Russia says it sent ‘specialists’ to Venezuela, rebuffs Trump

FILE PHOTO: A view of the city during a blackout in Caracas, Venezuela March 27, 2019. REUTERS/Carlos Garcia Rawlins

By Tom Balmforth and Maxim Rodionov

MOSCOW (Reuters) – Russia said on Thursday it had sent “specialists” to Venezuela under a military cooperation deal but said they posed no threat to regional stability, brushing aside a call from U.S. President Donald Trump to remove all military personnel from the country.

Trump said on Wednesday that “all options” were open to make Russia pull troops out of Venezuela after two Russian air force planes landed outside Caracas on Saturday carrying nearly 100 Russian troops, according to media reports.

As Venezuela has descended into political turmoil this year, Russia has emerged as a staunch backer of President Nicolas Maduro while the United States backs the country’s opposition and has imposed sanctions.

Venezuela’s military attache in Moscow said on Thursday Russia had sent “servicemen” to Venezuela, but that they would not take part in military operations, Interfax news agency reported.

“The presence of Russian servicemen in Venezuela is linked to the discussion of cooperation in the military-technical sphere,” Jose Rafael Torrealba Perez was quoted as saying.

Speaking at a weekly news briefing on Thursday, Russian foreign ministry spokeswoman Maria Zakharova described the arrivals only as “Russian specialists”.

“Russia is not changing the balance of power in the region, Russia is not threatening anyone, unlike (officials) in Washington,” she told a weekly news briefing.

“Russian specialists have arrived in Venezuela in line with the provisions of a bilateral inter-government agreement on military-technical cooperation.
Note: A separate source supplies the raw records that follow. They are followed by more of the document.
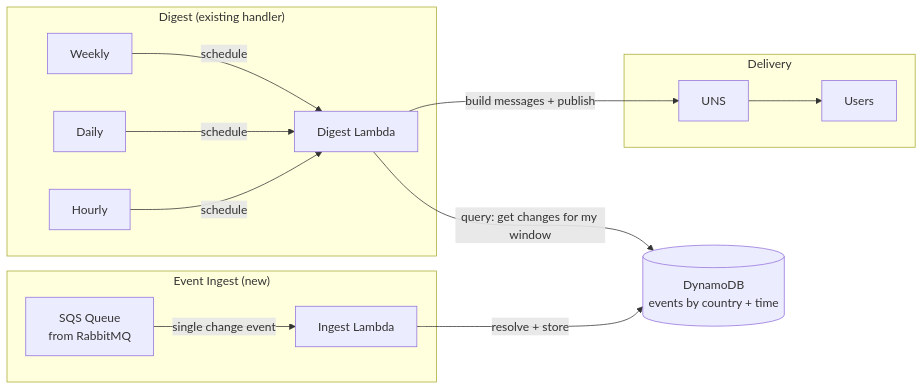
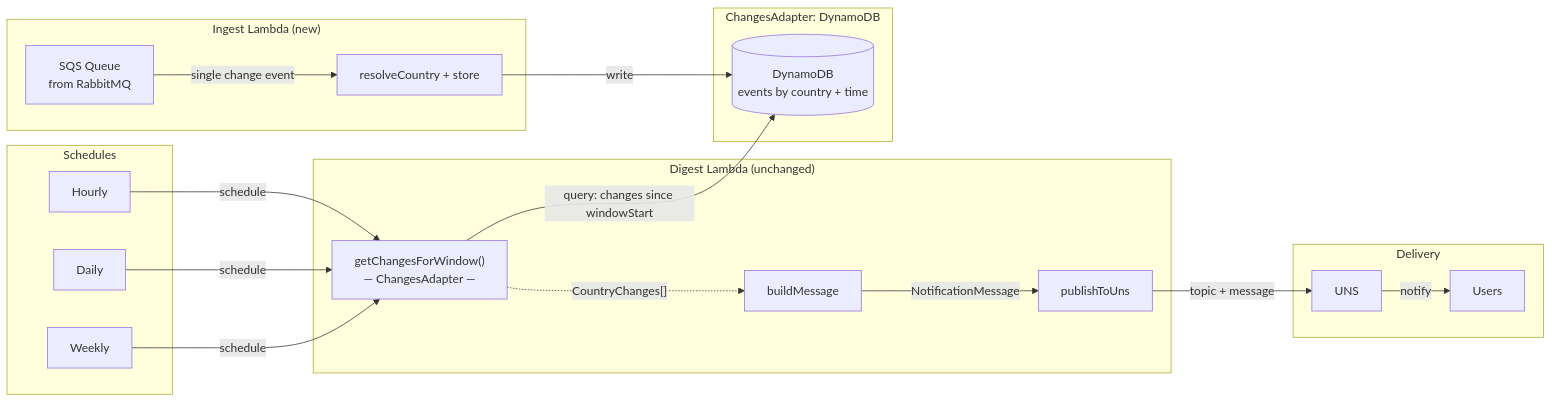
Before and after one commit to govuk-once/events-aggregator: the second of 2 diagrams in README.md, drawn with Mermaid. The commit also changed other lines of this file, not shown here.

Commit message:
docs: align now/future diagrams with shared language at the seams
Both diagrams now use the same Digest Lambda structure:
Schedules → getChangesForWindow (ChangesAdapter) → CountryChanges[]
→ buildMessage → NotificationMessage → publishToUns → UNS → Users

The only difference is what sits behind the adapter:
- Now: GOV.UK Search + Content APIs
- Future: DynamoDB (fed by an Ingest Lambda)

````diff
--- a/README.md
+++ b/README.md
@@ -181,29 +180,38 @@
 ```mermaid
 flowchart LR
-    subgraph "Event Ingest (new)"
+    subgraph "Ingest Lambda (new)"
         Q[SQS Queue\nfrom RabbitMQ]
-        IL[Ingest Lambda]
+        IL[resolveCountry + store]
     end
 
-    DB[(DynamoDB\nevents by country + time)]
-
-    subgraph "Digest (existing handler)"
+    subgraph Schedules
         H[Hourly]
         D[Daily]
         W[Weekly]
-        DL[Digest Lambda]
+    end
+
+    subgraph "Digest Lambda (unchanged)"
+        GCW["getChangesForWindow()\n— ChangesAdapter —"]
+        Build[buildMessage]
+        Pub[publishToUns]
+    end
+
+    subgraph "ChangesAdapter: DynamoDB"
+        DB[(DynamoDB\nevents by country + time)]
     end
 
     subgraph Delivery
         UNS[UNS]
         Users[Users]
     end
 
     Q -->|single change event| IL
-    IL -->|resolve + store| DB
+    IL -->|write| DB
 
-    H & D & W -->|schedule| DL
-    DL -->|"query: get changes for my window"| DB
-    DL -->|build messages + publish| UNS
-    UNS --> Users
+    H & D & W -->|schedule| GCW
+    GCW -->|"query: changes since windowStart"| DB
+    GCW -.->|"CountryChanges[]"| Build
+    Build -->|NotificationMessage| Pub
+    Pub -->|topic + message| UNS
+    UNS -->|notify| Users
 ```
````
No one canceled this document,” Zakharova said.

Russia and China have backed Maduro, while the United States and most other Western countries support opposition leader Juan Guaido.

In January, Guaido invoked the constitution to assume Venezuela’s interim presidency, arguing that Maduro’s 2018 re-election was illegitimate.

Maduro, who retains control of state functions and the country’s military, has said Guaido is a puppet of the United States.

(Reporting by Maxim Rodionov; Writing by Tom Balmforth; Editing by Gareth Jones)

Russia Accused in Hacking of Joint Chiefs of Staff

Investigations into a hacking attack on the email system for the Joint Chiefs of Staff has revealed that Russia is behind the cyberassault that shut down their system for 11 days.

The hackers broke into an unclassified email network using malware or “phishing” attempts, meaning an email recipient had to open an infected attachment to an e-mail to allow the malicious programs to access the system.

An official with the joint chiefs called the attack the “most sophisticated” attack on their network.

Another official told CBS News that the attack impacted the 4,000 personnel who work for the Chairman of the Joint Chiefs.  Most of those personnel are military members.

Pentagon officials repeatedly stated that the classified email network was not impacted and said the Joint Chiefs were given an alternative method to send unclassified emails while the system was shut down to clear out the malicious software.

The attack is the latest in several high-profile attacks on the U.S. Government’s email systems this year.  Previous attacks were attributed to Chinese hackers.